» **Problem to solve**
Your job is to report every line of the entries that has "else".

(Before-and-after change records)
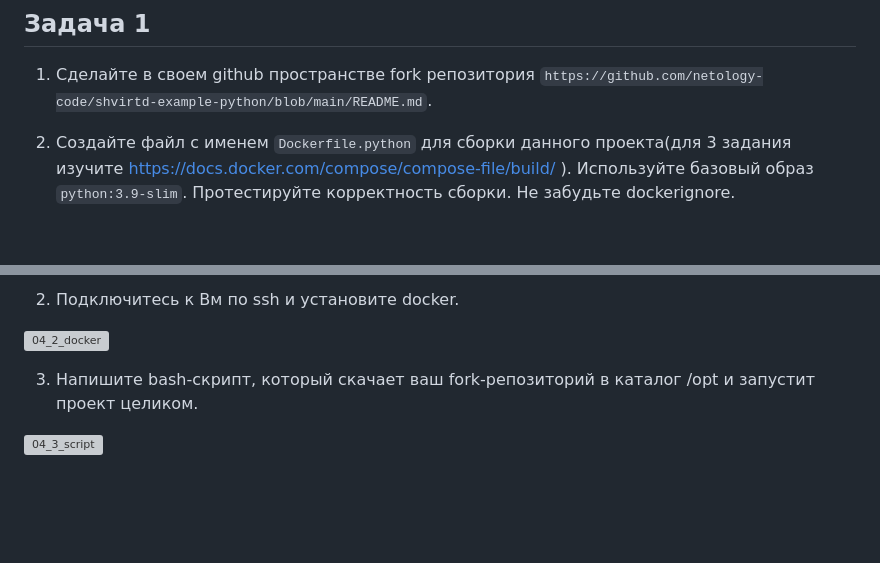
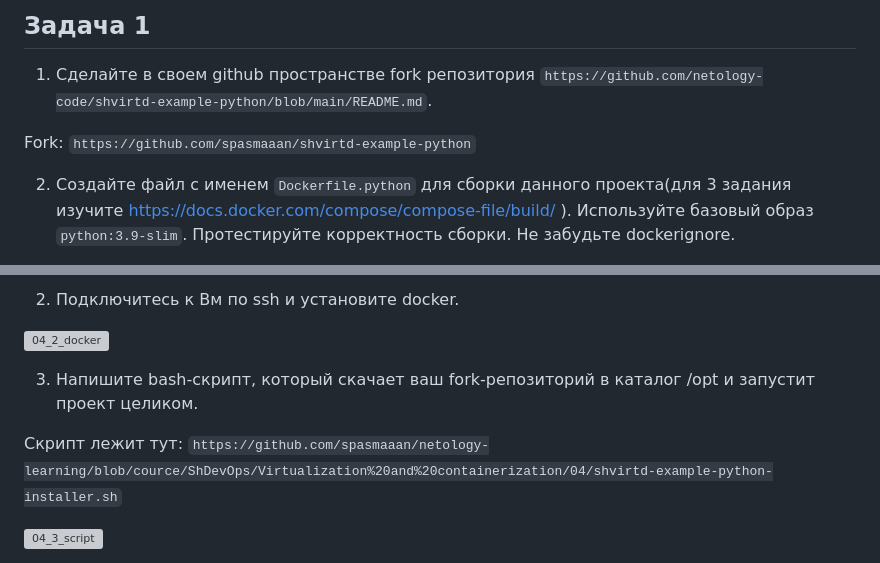
Before and after one commit to spasmaaan/netology-learning, a Markdown page: Virtualization and containerization/04/hw-virt-04-docker-in-practice.md, 2 parts joined by grey strips. Drawn GitHub-style; blank space fills up the shorter version; grey boxes are pictures that could not be loaded.

Commit message:
Virt. HW04. Add script link.

````diff
--- a/Virtualization and containerization/04/hw-virt-04-docker-in-practice.md
+++ b/Virtualization and containerization/04/hw-virt-04-docker-in-practice.md
@@ -25,6 +25,8 @@ See 'snap info docker' for additional versions.
 ## Задача 1
 
 1. Сделайте в своем github пространстве fork репозитория ```https://github.com/netology-code/shvirtd-example-python/blob/main/README.md```.
+
+Fork: `https://github.com/spasmaaan/shvirtd-example-python`
 
 2. Создайте файл с именем ```Dockerfile.python``` для сборки данного проекта(для 3 задания изучите https://docs.docker.com/compose/compose-file/build/ ). Используйте базовый образ ```python:3.9-slim```. Протестируйте корректность сборки. Не забудьте dockerignore.
 
@@ -103,6 +105,9 @@ See 'snap info docker' for additional versions.
 
 3. Напишите bash-скрипт, который скачает ваш fork-репозиторий в каталог /opt и запустит проект целиком.
 
+Скрипт лежит тут:
+`https://github.com/spasmaaan/netology-learning/blob/cource/ShDevOps/Virtualization%20and%20containerization/04/shvirtd-example-python-installer.sh`
+
 ![04_3_script](https://github.com/spasmaaan/netology-learning/blob/cource/ShDevOps/Virtualization%20and%20containerization/04/04_3_script.png?raw=true)
 
 4. Зайдите на сайт проверки http подключений, например(или аналогичный): ```https://check-host.net/check-http``` и запустите проверку вашего сервиса ```http://<внешний_IP-адрес_вашей_ВМ>:8090```. Таким образом трафик будет направлен в ingress-proxy.
````
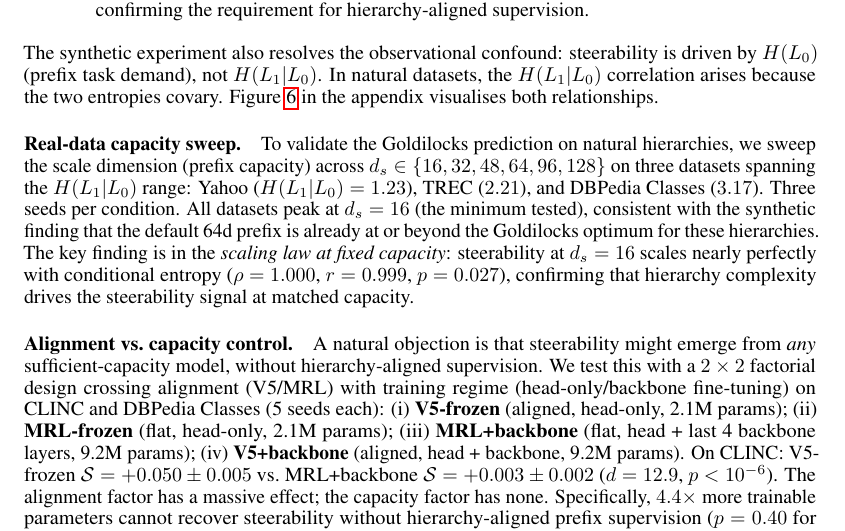
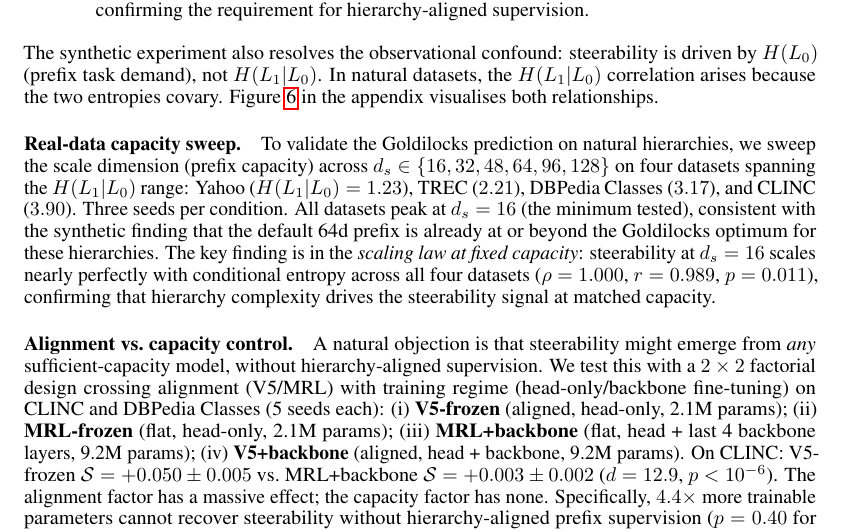
Before and after one commit to dl1683/ai-moonshots, a LaTeX paper (moonshot-fractal-embeddings/paper/fractal_embeddings.tex): part of page 9 of 18, cut so that both start at the same text. Compiled offline with pdfLaTeX.

Commit message:
Update capacity sweep to 4 datasets: rho=1.000, r=0.989 (p=0.011)
CLINC added as 4th data point, strengthens scaling law.
Regenerated figures with all available data.

Co-Authored-By: Claude Opus 4.6 <noreply@anthropic.com>

```diff
--- a/moonshot-fractal-embeddings/paper/fractal_embeddings.tex
+++ b/moonshot-fractal-embeddings/paper/fractal_embeddings.tex
@@ -441,10 +441,10 @@ $K_0$ & $\hlz$ & $\hlo$ & Branch & V5 $\steer$ & MRL $\steer$ & Gap \\
 The synthetic experiment also resolves the observational confound: steerability is driven by $\hlz$ (prefix task demand), not $\hlo$. In natural datasets, the $\hlo$ correlation arises because the two entropies covary. Figure~\ref{fig:entropy_alloc} in the appendix visualises both relationships.
 
 \paragraph{Real-data capacity sweep.}
-To validate the Goldilocks prediction on natural hierarchies, we sweep the scale dimension (prefix capacity) across $d_s \in \{16, 32, 48, 64, 96, 128\}$ on three datasets spanning the $\hlo$ range: Yahoo ($\hlo = 1.23$), TREC ($2.21$), and DBPedia Classes ($3.17$).
+To validate the Goldilocks prediction on natural hierarchies, we sweep the scale dimension (prefix capacity) across $d_s \in \{16, 32, 48, 64, 96, 128\}$ on four datasets spanning the $\hlo$ range: Yahoo ($\hlo = 1.23$), TREC ($2.21$), DBPedia Classes ($3.17$), and CLINC ($3.90$).
 Three seeds per condition.
 All datasets peak at $d_s = 16$ (the minimum tested), consistent with the synthetic finding that the default 64d prefix is already at or beyond the Goldilocks optimum for these hierarchies.
-The key finding is in the \emph{scaling law at fixed capacity}: steerability at $d_s = 16$ scales nearly perfectly with conditional entropy ($\rho = 1.000$, $r = 0.999$, $p = 0.027$), confirming that hierarchy complexity drives the steerability signal at matched capacity.
+The key finding is in the \emph{scaling law at fixed capacity}: steerability at $d_s = 16$ scales nearly perfectly with conditional entropy across all four datasets ($\rho = 1.000$, $r = 0.989$, $p = 0.011$), confirming that hierarchy complexity drives the steerability signal at matched capacity.
 
 \paragraph{Alignment vs.\ capacity control.}
 A natural objection is that steerability might emerge from \emph{any} sufficient-capacity model, without hierarchy-aligned supervision.
```
Also changed, not shown: moonshot-fractal-embeddings/results/figures/fig_backbone_control.png, moonshot-fractal-embeddings/results/figures/fig_backbone_summary.png, moonshot-fractal-embeddings/results/figures/fig_capacity_sweep.png.
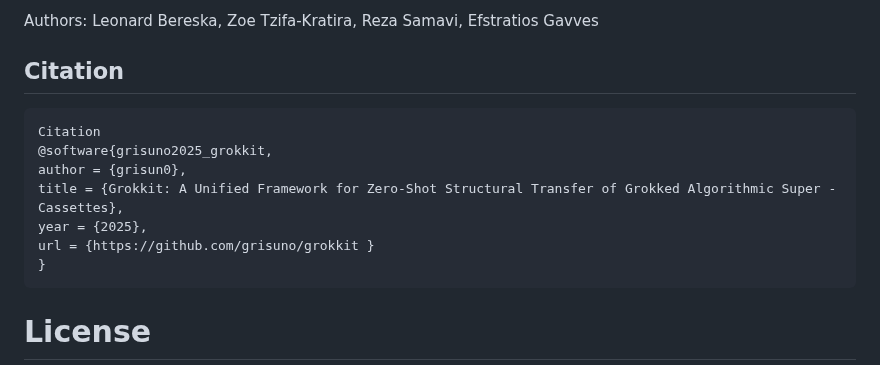
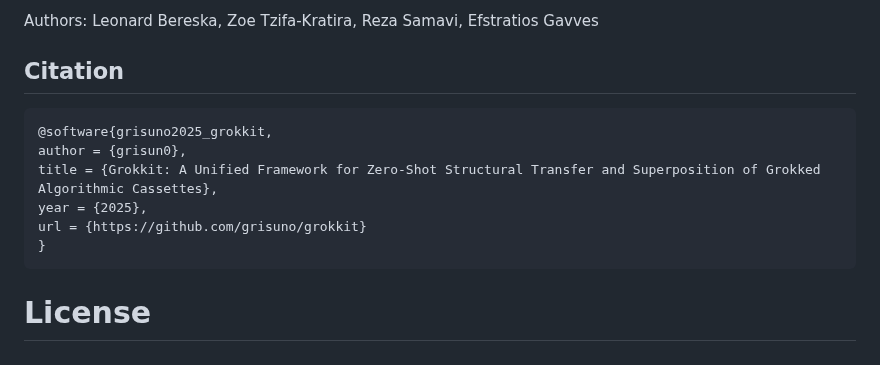
Before and after one commit to grisuno/agi, a Markdown page: README.md, the part around the change. Drawn GitHub-style.

````diff
--- a/README.md
+++ b/README.md
@@ -270,12 +270,11 @@ Authors: Leonard Bereska, Zoe Tzifa-Kratira, Reza Samavi, Efstratios Gavves
 ## Citation
 
 ```text
-Citation
 @software{grisuno2025_grokkit,
 author = {grisun0},
-title = {Grokkit: A Unified Framework for Zero-Shot Structural Transfer of Grokked Algorithmic Super - Cassettes},
+title = {Grokkit: A Unified Framework for Zero-Shot Structural Transfer and Superposition of Grokked Algorithmic Cassettes},
 year = {2025},
-url = {https://github.com/grisuno/grokkit }
+url = {https://github.com/grisuno/grokkit}
 }
 ```
 
````
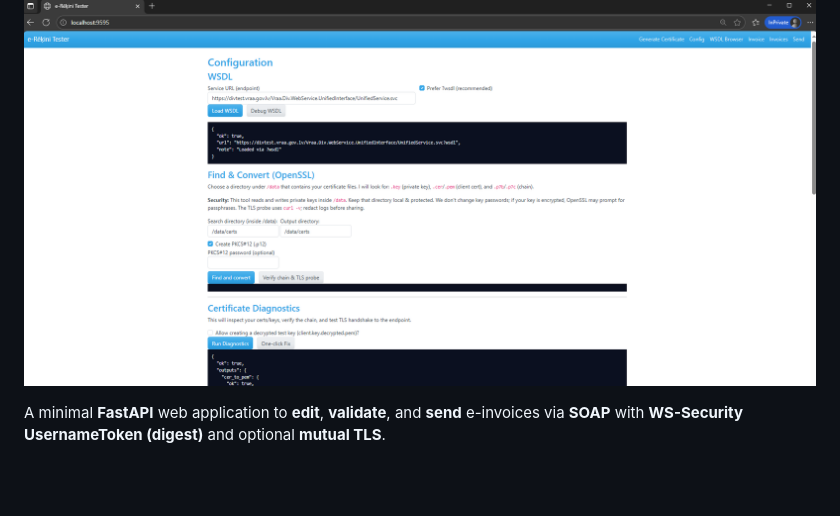
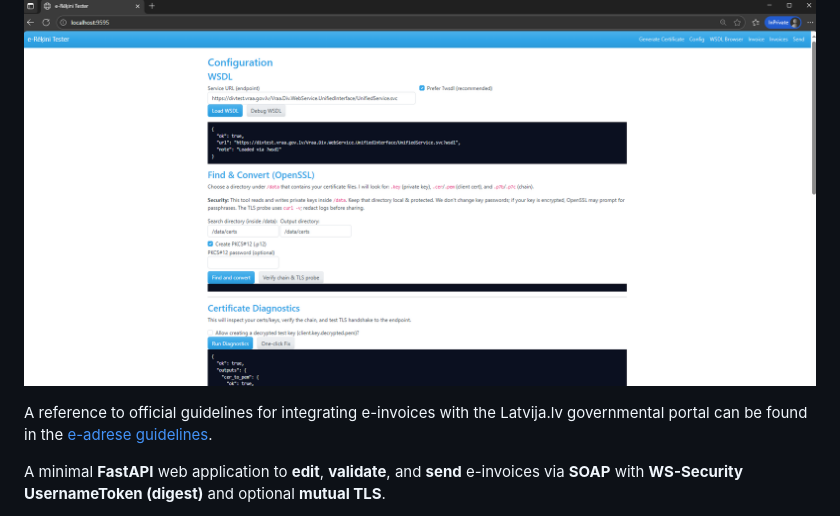
Before and after one commit to rg4444/e_invoice_Latvia, a Markdown page: README.md, the part around the change. Rendered like a GitHub page; blank space fills up the shorter version.

Commit message:
docs: link to e-adrese guidelines

```diff
--- a/README.md
+++ b/README.md
@@ -1,6 +1,8 @@
 # e-Rēķini Tester
 
 ![Screenshot of the application interface](e_invoice.PNG)
+
+A reference to official guidelines for integrating e-invoices with the Latvija.lv governmental portal can be found in the [e-adrese guidelines](https://viss.gov.lv/lv/Informacijai/Dokumentacija/Vadlinijas/e-adrese).
 
 A minimal **FastAPI** web application to **edit**, **validate**, and **send** e-invoices via **SOAP** with **WS-Security UsernameToken (digest)** and optional **mutual TLS**.
 
```
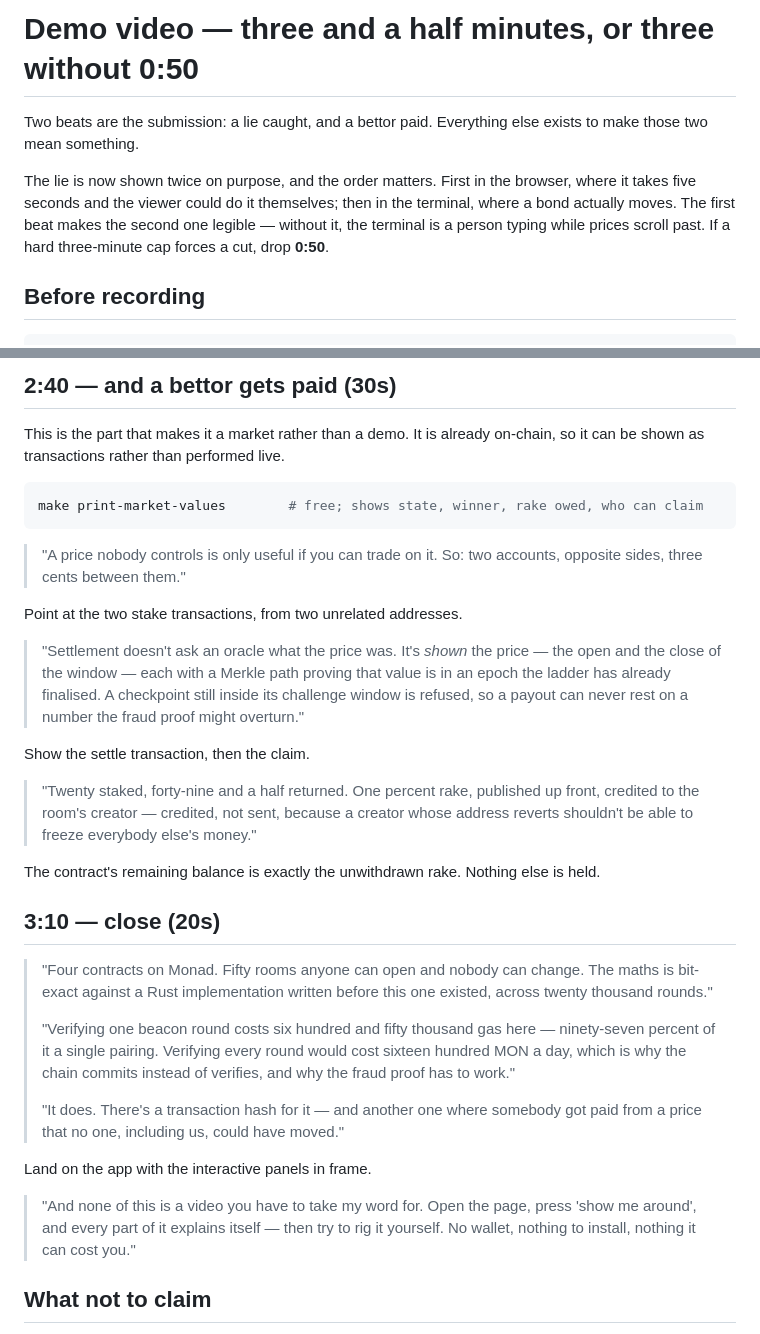
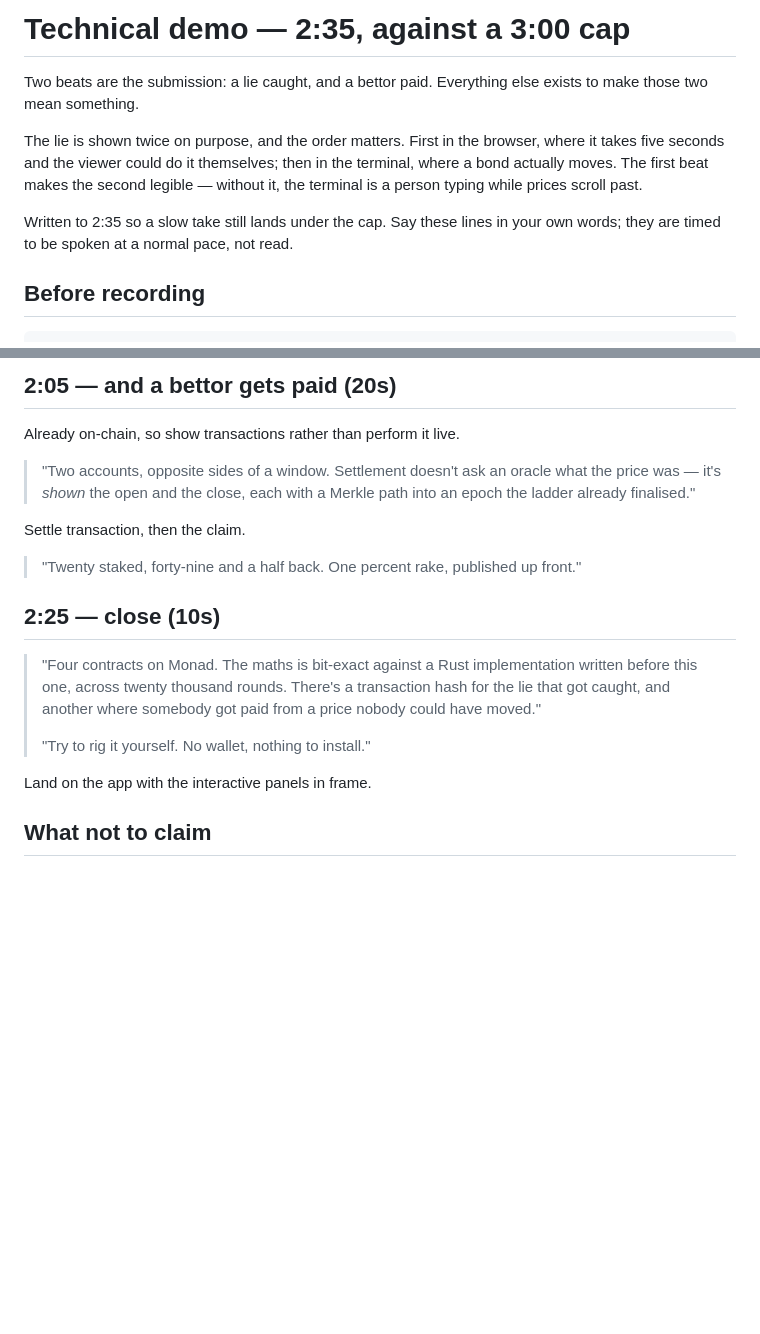
Before and after one commit to crackedstudio/croom-monad, a Markdown page: docs/demo-script.md, 2 parts joined by grey strips. GitHub-like rendering; blank space fills up the shorter version.

````diff
--- a/docs/demo-script.md
+++ b/docs/demo-script.md
@@ -1,12 +1,15 @@
-# Demo video — three and a half minutes, or three without **0:50**
+# Technical demo — 2:35, against a 3:00 cap
 
 Two beats are the submission: a lie caught, and a bettor paid. Everything else exists to make those
 two mean something.
 
-The lie is now shown twice on purpose, and the order matters. First in the browser, where it takes
-five seconds and the viewer could do it themselves; then in the terminal, where a bond actually
-moves. The first beat makes the second one legible — without it, the terminal is a person typing
-while prices scroll past. If a hard three-minute cap forces a cut, drop **0:50**.
+The lie is shown twice on purpose, and the order matters. First in the browser, where it takes five
+seconds and the viewer could do it themselves; then in the terminal, where a bond actually moves.
+The first beat makes the second legible — without it, the terminal is a person typing while prices
+scroll past.
+
+Written to 2:35 so a slow take still lands under the cap. Say these lines in your own words; they
+are timed to be spoken at a normal pace, not read.
 
 ## Before recording
 
@@ -124,49 +108,25 @@ Show the explorer: **status Rejected**, bond moved.
 
-## 2:40 — and a bettor gets paid (30s)
+## 2:05 — and a bettor gets paid (20s)
 
-This is the part that makes it a market rather than a demo. It is already on-chain, so it can be
-shown as transactions rather than performed live.
+Already on-chain, so show transactions rather than perform it live.
 
-```bash
-make print-market-values        # free; shows state, winner, rake owed, who can claim
-```
+> "Two accounts, opposite sides of a window. Settlement doesn't ask an oracle what the price was —
+> it's *shown* the open and the close, each with a Merkle path into an epoch the ladder already
+> finalised."
 
-> "A price nobody controls is only useful if you can trade on it. So: two accounts, opposite
-> sides, three cents between them."
+Settle transaction, then the claim.
 
-Point at the two stake transactions, from two unrelated addresses.
+> "Twenty staked, forty-nine and a half back. One percent rake, published up front."
 
-> "Settlement doesn't ask an oracle what the price was. It's *shown* the price — the open and the
-> close of the window — each with a Merkle path proving that value is in an epoch the ladder has
-> already finalised. A checkpoint still inside its challenge window is refused, so a payout can
-> never rest on a number the fraud proof might overturn."
+## 2:25 — close (10s)
 
-Show the settle transaction, then the claim.
-
-> "Twenty staked, forty-nine and a half returned. One percent rake, published up front, credited to
-> the room's creator — credited, not sent, because a creator whose address reverts shouldn't be able
-> to freeze everybody else's money."
-
-The contract's remaining balance is exactly the unwithdrawn rake. Nothing else is held.
-
-## 3:10 — close (20s)
-
-> "Four contracts on Monad. Fifty rooms anyone can open and nobody can change. The maths is
-> bit-exact against a Rust implementation written before this one existed, across twenty thousand
-> rounds."
+> "Four contracts on Monad. The maths is bit-exact against a Rust implementation written before
+> this one, across twenty thousand rounds. There's a transaction hash for the lie that got caught,
+> and another where somebody got paid from a price nobody could have moved."
 >
-> "Verifying one beacon round costs six hundred and fifty thousand gas here — ninety-seven percent
-> of it a single pairing. Verifying every round would cost sixteen hundred MON a day, which is why
-> the chain commits instead of verifies, and why the fraud proof has to work."
->
-> "It does. There's a transaction hash for it — and another one where somebody got paid from a
-> price that no one, including us, could have moved."
+> "Try to rig it yourself. No wallet, nothing to install."
 
 Land on the app with the interactive panels in frame.
-
-> "And none of this is a video you have to take my word for. Open the page, press 'show me around',
-> and every part of it explains itself — then try to rig it yourself. No wallet, nothing to install,
-> nothing it can cost you."
 
 ## What not to claim
 
````
Also changed, not shown: other parts of docs/demo-script.md (+36 -55 lines), docs/submission-form.md (+42 -46 lines).
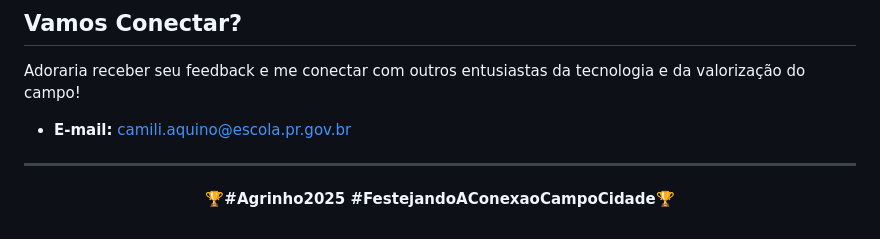
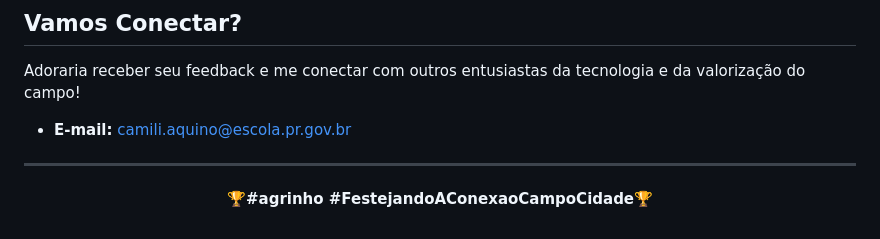
Before and after one commit to sweetyee/Entre-Sabores-e-Trilhos, a Markdown page: README.md, the part around the change. GitHub-like rendering.

```diff
--- a/README.md
+++ b/README.md
@@ -63,4 +63,4 @@ Adoraria receber seu feedback e me conectar com outros entusiastas da tecnologia
 
 ---
 
-<p align="center">🏆<strong>#Agrinho2025 #FestejandoAConexaoCampoCidade</strong>🏆</p>
+<p align="center">🏆<strong>#agrinho #FestejandoAConexaoCampoCidade</strong>🏆</p>
```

» **Task result**
 Two beats are the submission: a lie caught, and a bettor paid. Everything else exists to make those
-> to freeze everybody else's money."
-The contract's remaining balance is exactly the unwithdrawn rake. Nothing else is held.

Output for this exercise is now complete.